> Data items:

>>>>

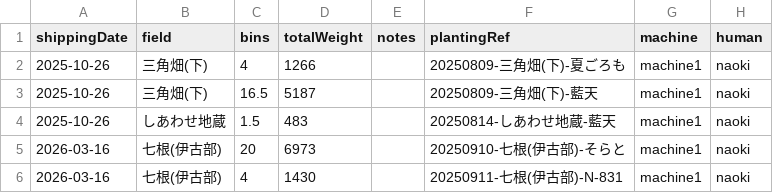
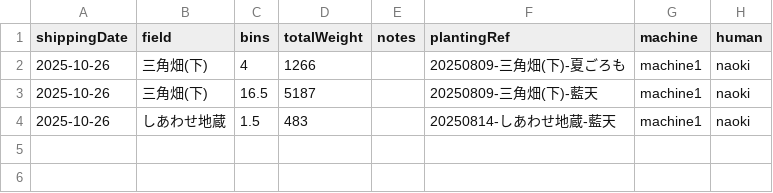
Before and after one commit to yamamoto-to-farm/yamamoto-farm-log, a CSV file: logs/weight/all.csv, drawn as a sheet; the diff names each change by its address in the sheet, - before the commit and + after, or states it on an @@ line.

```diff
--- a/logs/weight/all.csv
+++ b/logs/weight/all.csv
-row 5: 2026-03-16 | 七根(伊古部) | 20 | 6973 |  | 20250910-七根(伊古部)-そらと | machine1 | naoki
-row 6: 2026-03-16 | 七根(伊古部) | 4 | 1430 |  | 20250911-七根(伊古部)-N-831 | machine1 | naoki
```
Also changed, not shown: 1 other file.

<<<<
>>>>

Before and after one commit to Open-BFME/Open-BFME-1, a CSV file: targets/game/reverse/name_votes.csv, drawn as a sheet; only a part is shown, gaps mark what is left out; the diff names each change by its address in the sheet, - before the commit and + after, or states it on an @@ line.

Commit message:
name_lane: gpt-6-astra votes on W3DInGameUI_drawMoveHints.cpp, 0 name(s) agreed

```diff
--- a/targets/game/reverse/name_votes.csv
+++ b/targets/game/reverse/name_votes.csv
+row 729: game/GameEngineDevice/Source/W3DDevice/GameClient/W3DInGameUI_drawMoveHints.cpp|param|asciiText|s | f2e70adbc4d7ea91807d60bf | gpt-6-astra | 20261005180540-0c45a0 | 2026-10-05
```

<<<<
>>>>

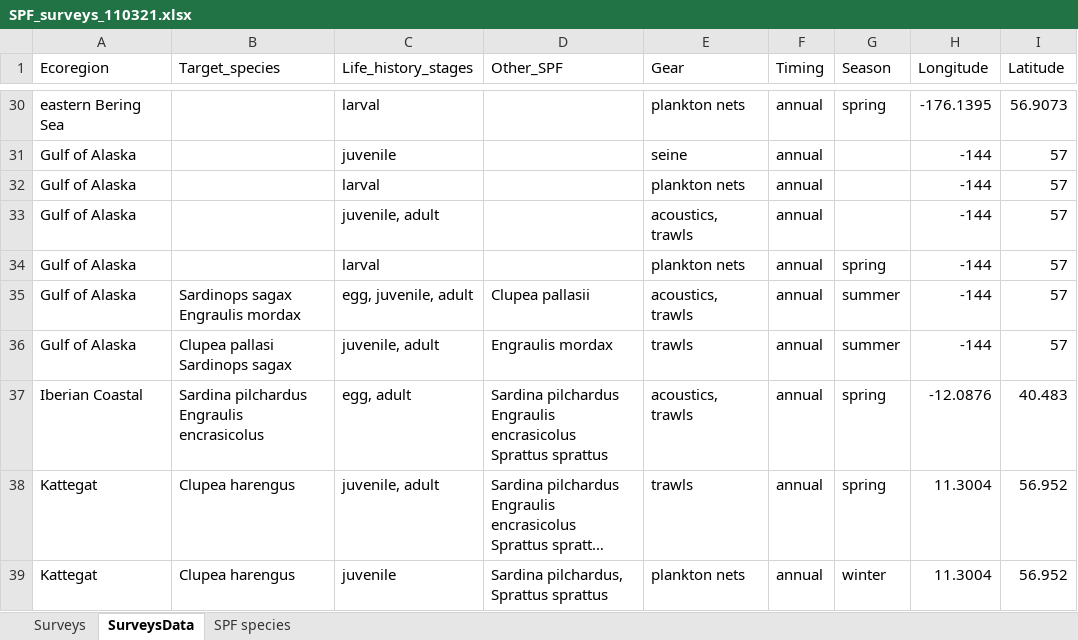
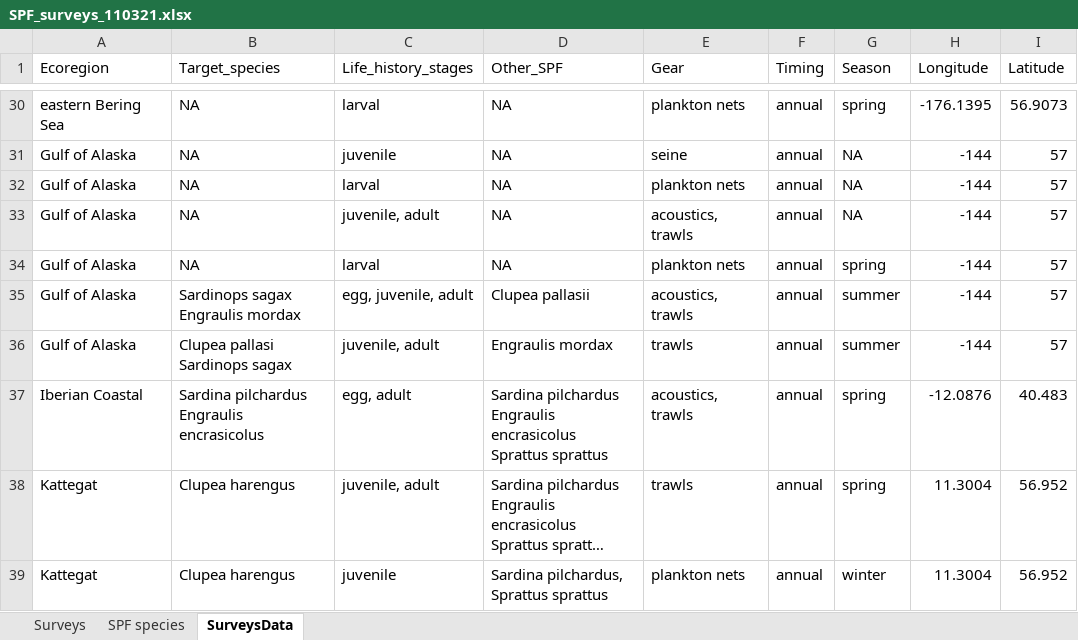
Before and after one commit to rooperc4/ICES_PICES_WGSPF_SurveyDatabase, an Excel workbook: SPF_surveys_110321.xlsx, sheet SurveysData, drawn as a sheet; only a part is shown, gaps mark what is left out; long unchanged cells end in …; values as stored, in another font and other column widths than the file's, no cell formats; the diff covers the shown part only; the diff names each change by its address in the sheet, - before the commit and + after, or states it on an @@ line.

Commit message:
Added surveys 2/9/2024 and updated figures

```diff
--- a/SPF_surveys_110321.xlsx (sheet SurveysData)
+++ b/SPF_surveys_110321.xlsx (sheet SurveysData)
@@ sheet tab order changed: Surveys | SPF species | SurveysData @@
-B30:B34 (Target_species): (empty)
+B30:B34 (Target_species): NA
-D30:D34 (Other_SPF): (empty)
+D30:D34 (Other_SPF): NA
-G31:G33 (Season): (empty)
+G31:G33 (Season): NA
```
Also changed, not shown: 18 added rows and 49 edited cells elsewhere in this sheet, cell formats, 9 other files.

<<<<

Every line in the data that holds "naoki" should be copied out.

-row 5: 2026-03-16 | 七根(伊古部) | 20 | 6973 |  | 20250910-七根(伊古部)-そらと | machine1 | naoki
-row 6: 2026-03-16 | 七根(伊古部) | 4 | 1430 |  | 20250911-七根(伊古部)-N-831 | machine1 | naoki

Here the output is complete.